Mental Health: What Can I Do? A Guest Blog by MACP Grad Angela Herd
By now, we all understand that mental health is an important and relevant topic, but do we fully understand why and what to do about it? Let’s face it, mental health influences all our day-to-day functions and significantly impacts our lived experience. Mental health contributes to our cognition, perception, insight, motivation, performance, communication and the decisions we make. Mental health shapes the quality of our relationships, our physical health, our school/work experience, our self-esteem and self-efficacy. Mental health is best described as a continuum of wellness rather than by the limitations of merely ‘healthy’ or ‘sick’ labels.
Like some physical health problems, some mental health problems may go unrecognized by other people – yes, even those closest to us may not realize the struggle we are battling every day, and surprisingly, even when it may have persisted over many years. Depending on the mental health problem, we may try and ignore, deny or ‘push on’ by going to work/school, despite the need to take a break. We may overlook the benefits of reviewing our sleep hygiene practices and changing unhealthy routines. We may refuse to seek help from a loved one and/or a physician or counsellor.

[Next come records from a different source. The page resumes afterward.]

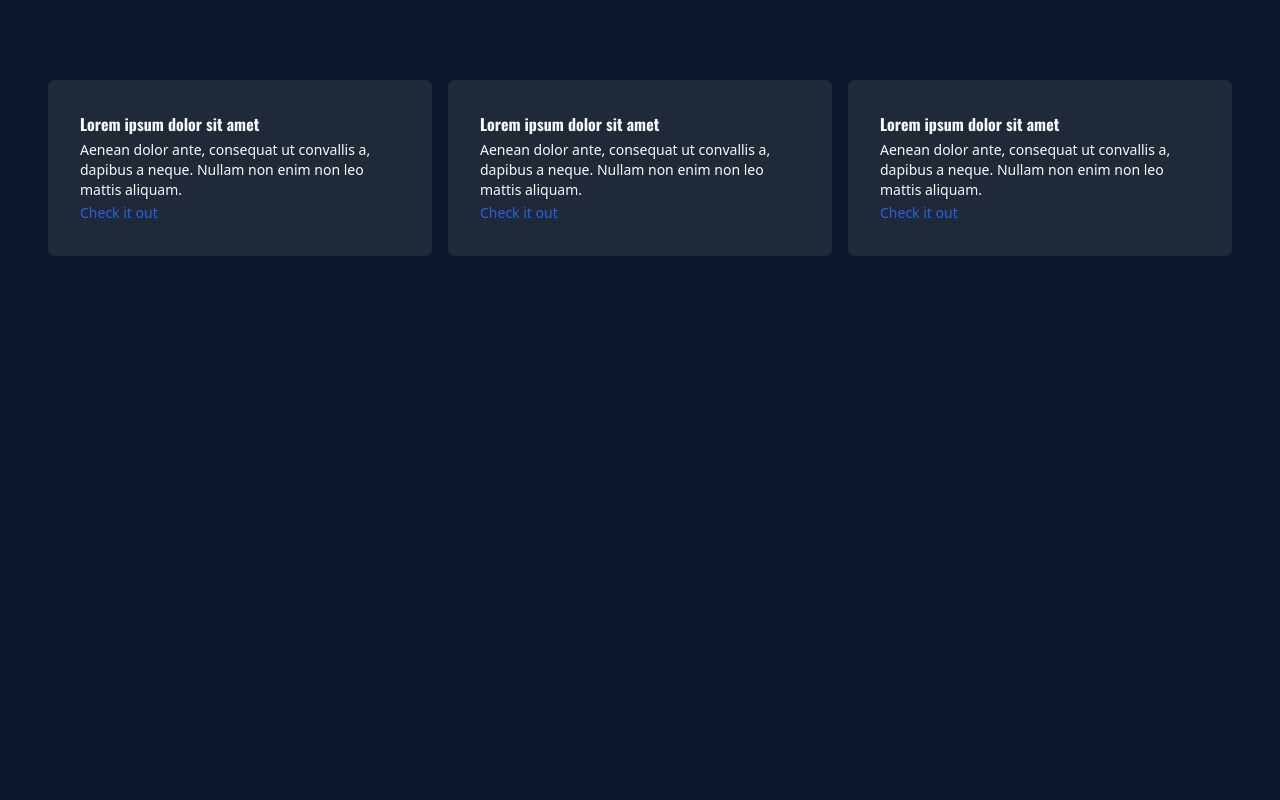
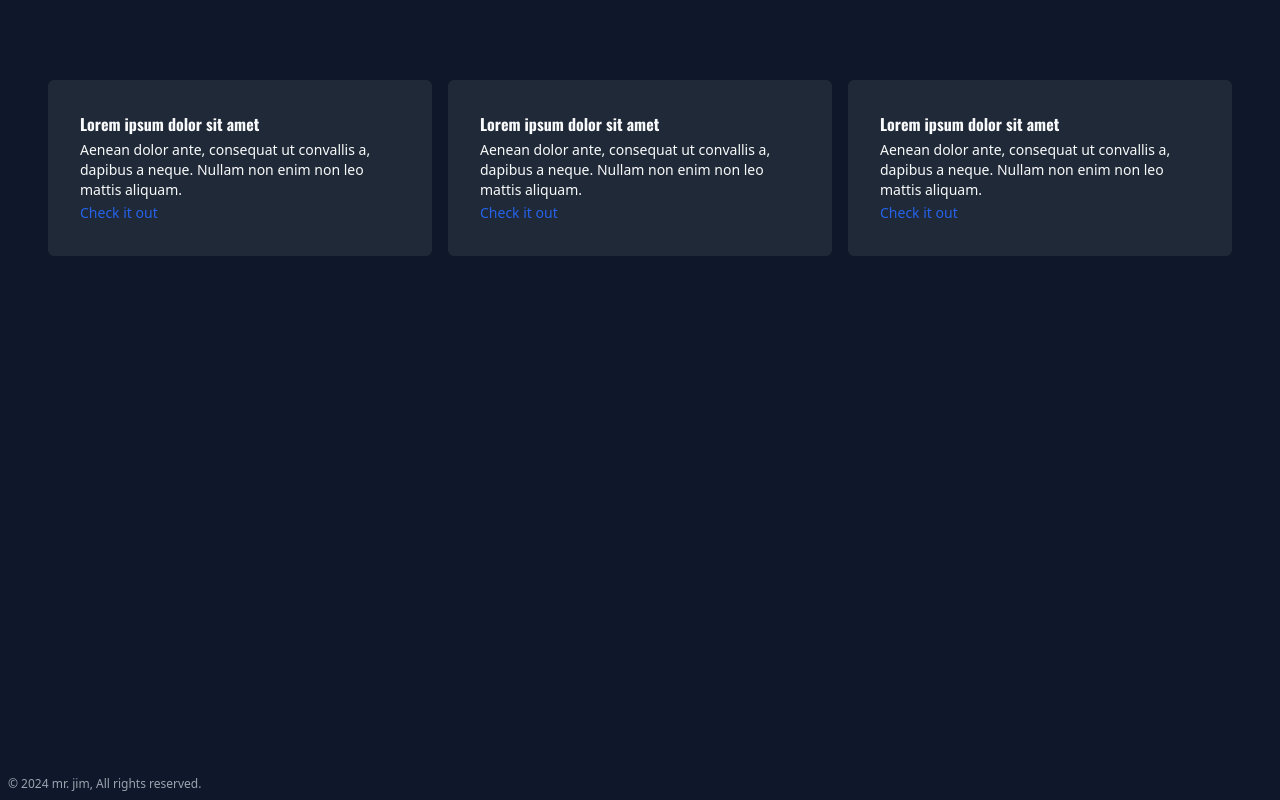
Before and after one commit to ibayjimwell/Mr.Jim, a React (Vite) app in the folder mr.jim/: page / in a window 1280 px wide. Shown: the part 364-1164 px from the top of the page. Before the commit the page ends 972 px from the top, so only its background shows below. Built offline with nearby package versions, Linux system fonts and the light colour scheme.

Commit message:
Add a Footer

```diff
--- a/mr.jim/src/App.jsx
+++ b/mr.jim/src/App.jsx
@@ -1,6 +1,7 @@
 import NavBar from "./components/NavBar";
 import Intro from "./components/Intro";
 import Cards from "./components/Cards";
+import Footer from "./components/Footer";
 
 function App() {
   return (
@@ -10,6 +11,8 @@ function App() {
         <Intro></Intro>
         <div className='py-10 md:py-20'></div>
         <Cards></Cards>
+        <div className='py-10 md:py-20'></div>
+        <Footer></Footer>
       </main>
     </>
   );
--- /dev/null
+++ b/mr.jim/src/components/Footer.jsx
@@ -0,0 +1,29 @@
+function Footer() {
+  return (
+    <>
+      <footer id='footer'>
+        <div className='
+
+        flex
+        items-center
+
+        '>
+
+          <p className='
+
+          font-text
+          text-xs
+          text-gray-400
+          p-2
+
+          '>
+            © 2024 mr. jim, All rights reserved.
+          </p>
+
+        </div>
+      </footer>
+    </>
+  )
+}
+
+export default Footer
```
Also changed, not shown: mr.jim/package.json (+6 -1 lines), mr.jim/src/main.jsx (line endings or trailing spaces).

Mental health problems are often invisible or largely go unnoticed by others. It is not uncommon that people who struggle with mental health concerns do so alone because they may not have the words to describe their experience or how to ask for support. Asking for help is often one of the most important steps toward finding relief. Unfortunately, stigma and low help-seeking behaviours may mean individuals turn toward negative coping strategies and/or excessive behaviors to cope such as: substance misuse, overworking, impulsive spending, extreme exercise, unhealthy eating habits, inconsistent sleep cycles and/or isolating oneself.
Significant life stressors or transitions such as the death of a loved one, a move to a new home, separation/divorce, a job change, a new or chronic health-related concern, or other major life events that require big adjustments, can trigger imbalance. Even positive events such as the birth of a child can flood a person’s self-perception, changes in daily routine, sleep and eating patterns, and social experiences, to name a few immediate impacts. People may find themselves in stages of grief, exploring their identity or the meaning of life when significant transitions occur. They may find themselves distracted, unable to stay organized, relationships may be affected, their goals/dreams or their practice of self-care may decline or shift radically.
At home, at work, in school or in the community, you may notice signs that someone is not their usual self. The symptoms may appear subtle or be very clear, depending on the mental health problem and the person’s resources and supports, how frequently you see the person, the relationship you have with them, and how open you and the person are about talking about mental health. Mental health stressors or problems may show up in your life or the lives of people you work, play and live with.
Notice if you or someone you interact with exhibits patterns of behaviour that have changed and notice if it is agitated, brisk exchanges, being overly quiet, withdrawn, reactive, impulsive, unpredictable, frequently sad, unmotivated and tired, or more frequently angry or rageful. Your immediate response may be that you are confused, concerned, frustrated, sad and even angry that if you sense something is wrong, but you or the person may have difficulty talking about what is going on inside.
Mental health, like physical health, requires awareness about the signs and symptoms for a mental health problem and strategies about how to help. One of the best things you can do to make mental health and wellness a priority is to check-in frequently with yourself and your family doctor AND take the internationally recognized, Mental Health First Aid Course. Mental Health First Aid Courses are very accessible and the course fees may even be subsidized by your employer or school. For more information and course availability in Canada, check out www.mhfa.ca
By taking a mental health first aid course, you will learn how to have conversations about mental health with people around you. You will also collect valuable resources that might help you or another person to cope. Mental Health First Aid saves lives!
– Angela Herd is a Registered Clinical Counsellor, Registered Art Therapist & Certified Canadian Counsellor. Angela is a Yorkville MACP Alumna who lives in beautiful British Columbia with her husband, 3 sons, Chocolate lab & Seal Point Siamese. She is the Training Director at Adler University in the MCP-AT program. Angela has a private practice in rural Langley where she specializes in Art & Nature Therapy, Couples Counselling and Clinical Supervision. To visit Angela’s website: www.FamilyHopeClinic.com